So your agent says the casting director is keen to see you for your dream role. There’s just one hitch: they want you sign an NDA (Nondisclosure agreement). You’re not a lawyer, you’re an actor; so what to do? If you’re at all concerned, the performer’s union Equity has just issued new guidelines on when you should and shouldn’t sign.
What is an NDA?
An NDA is basically a confidentiality agreement—you sign it and agree not to give away that plot twist, or details about that fabulous new superhero costume. Crucially, an NDA does not buy your silence in all scenarios, and that’s what Equity is highlighting. Aimed primarily at performers in the film, TV, and games industries, the guidance helpfully clarifies what is and what isn’t reasonable.
Why has Equity stepped in?
The union says that although the use of NDAs has become widespread, many are “inappropriate and excessive for performers, infringe UK law, and assuming UK lawyers were recently involved in their drafting/approval, could breach their professional conduct rules.” Equity wants to end the “growing use of unnecessary, bullying, and over-reaching” NDAs.
The increasing use of NDAs ties back to the protection of big-budget storylines and projects. Recently, Euphoria star Zendaya told Jimmy Fallon that all she knew when she auditioned for Spiderman: Homecoming was that she was up for the role of “girl in a movie.” She revealed, “I didn’t actually even know what kind of character I was gonna play until I got there, signed a nondisclosure, and then read the script.”
What are Equity’s guidelines surrounding NDAs?
- Equity wants to end the practice of asking performers to sign NDAs as part of the audition process. Actors should never feel pressured into signing anything in order to get an audition. Yes, you want to bag that dream role; but don’t sign away your rights to do it. When in doubt, talk to your agent—they’re there to support you in situations like this. And if you don’t have one, you can always speak to Equity (assuming you are a member—and you should be!).
- If you’re signing anything, it should be written in plain English. Just as in any other area of your life, if you don’t understand what you’re signing, don’t sign.
- It’s not OK to be given no time to read an NDA, and if you want to think about it or seek advice, you should be allowed to do so. Also, if you feel under duress or pressure to sign, ask yourself: Do I really want to work with these people?

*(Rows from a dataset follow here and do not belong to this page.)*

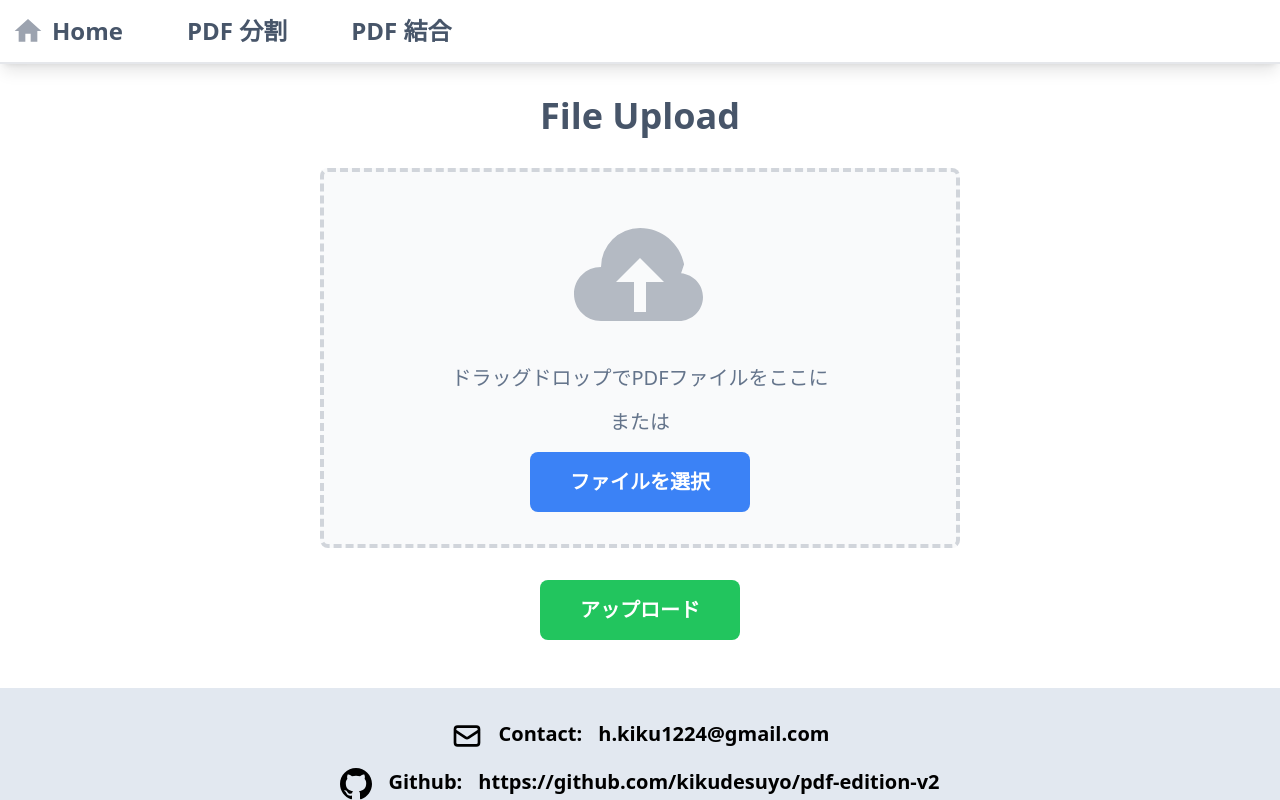
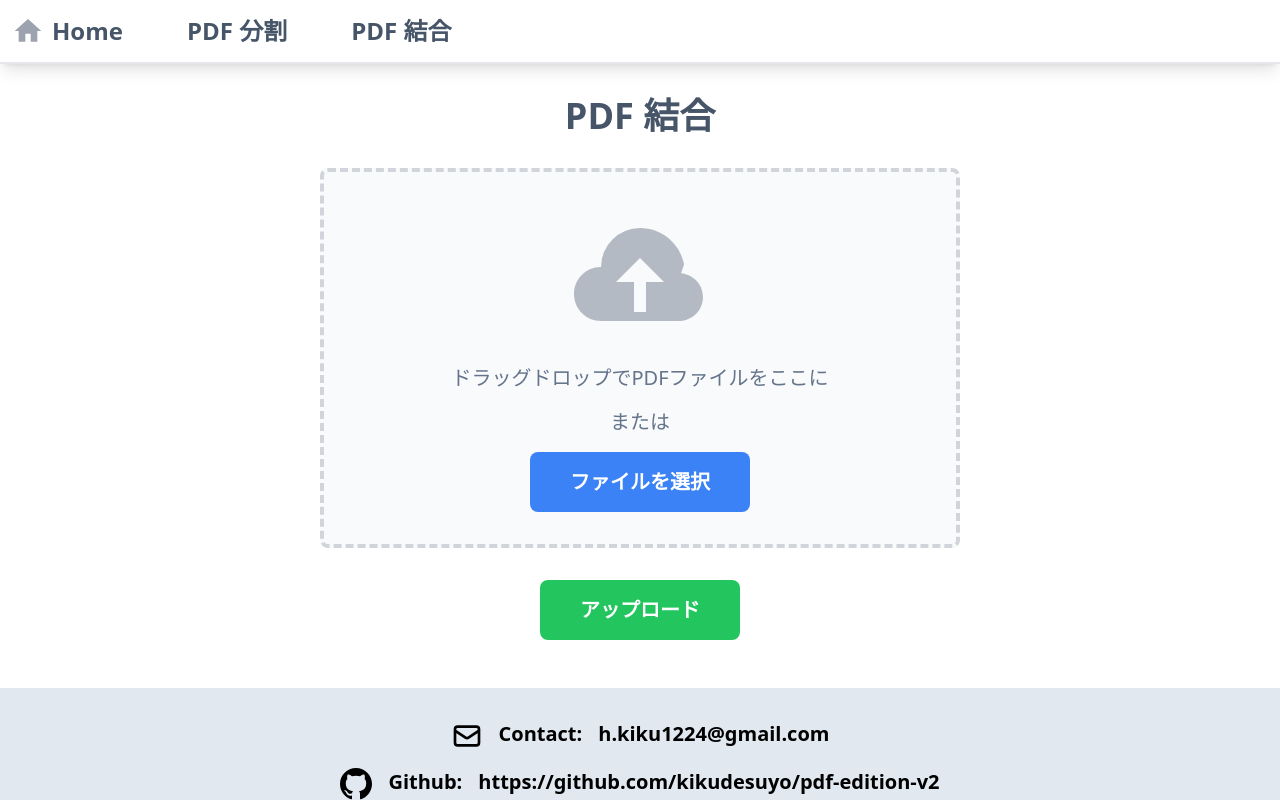
Before and after one commit to kikudesuyo/pdf-edition-v2, a Next.js app in the folder frontend/: page /merge-pdf in a window 1280 px wide. Built offline with nearby package versions, Linux system fonts and the light colour scheme.

Commit message:
refactor: upload title作成

```diff
--- a/frontend/src/app/merge-pdf/page.tsx
+++ b/frontend/src/app/merge-pdf/page.tsx
@@ -6,7 +6,7 @@ import { mergePdf } from "@/service/api";
 const MergePdf = () => {
   return (
     <div className="flex items-center justify-center">
-      <UploadFile onClick={mergePdf} />
+      <UploadFile onClick={mergePdf} title="PDF 結合" />
     </div>
   );
 };
--- a/frontend/src/app/split-pdf/page.tsx
+++ b/frontend/src/app/split-pdf/page.tsx
@@ -5,7 +5,7 @@ import { splitPdf } from "@/service/api";
 const SplitPdf = () => {
   return (
     <div className="flex items-center justify-center">
-      <UploadFile onClick={splitPdf} />
+      <UploadFile onClick={splitPdf} title="PDF 分割" />
     </div>
   );
 };
--- a/frontend/src/components/layout/uploadFile.tsx
+++ b/frontend/src/components/layout/uploadFile.tsx
@@ -7,9 +7,10 @@ import { useDropzone } from "react-dropzone";
 
 type Props = {
   onClick: (files: File[]) => Promise<void>;
+  title: string;
 };
 
-const UploadFile = ({ onClick }: Props) => {
+const UploadFile = ({ onClick, title }: Props) => {
   const [files, setFiles] = useState<File[] | null>(null);
   const [loading, setLoading] = useState<boolean>(false);
   const [error, setError] = useState<string>("");
@@ -39,7 +40,7 @@ const UploadFile = ({ onClick }: Props) => {
 
   return (
     <div className="m-8 flex w-1/2 flex-col items-center justify-center gap-8">
-      <p className="text-4xl font-semibold text-slate-600">File Upload</p>
+      <p className="text-4xl font-semibold text-slate-600">{title}</p>
       <div
         {...getRootProps({
           className: `flex w-full flex-col items-center justify-center gap-4 p-8 border-4 border-dashed rounded-lg text-center cursor-pointer ${
```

- NDAs cannot be used to prevent the reporting of crime and should not be used to sign away performers’ intellectual property rights. Equity has said it is concerned that NDAs are being used in a “damaging way” that might prevent people reporting bullying, inappropriate behaviour, and harassment. Most notoriously, NDAs were used by disgraced producer Harvey Weinstein and his team to cover up his numerous assaults.
John Barclay, Equity’s assistant general secretary for recorded media, said, “At a time when the industry must work to eradicate bullying, harassment, and inappropriate behaviour, performers are being gagged by the growing use of NDAs containing provisions that are far too over-reaching.
“One major fear for performers is that if they sign an NDA, they then cannot discuss it or what happens at work,” he continued. “But Equity’s position is clear: An NDA should never prevent a performer from disclosing information about an agreement to their professional advisors—such as their union, agent, or legal or tax advisors—medical professionals, and, indeed, law enforcement.”
What else do I need to know?
Equity’s stand against NDAs has been supported by the Personal Managers’ Association (PMA). Bill Petrie of the PMA said in a statement, “At a time when the industry is focused on eradicating harassment and abuse, Equity’s stand against unreasonable NDAs—which serve to bully and isolate performers—is a necessary and timely stand.”
It does take a certain confidence to say no to signing an NDA when you really, really want a shot at that exciting audition. However, actors must stand up for their rights—and the first step is to know them. Read Equity’s full guidance here.
Check out Backstage’s UK audition listings!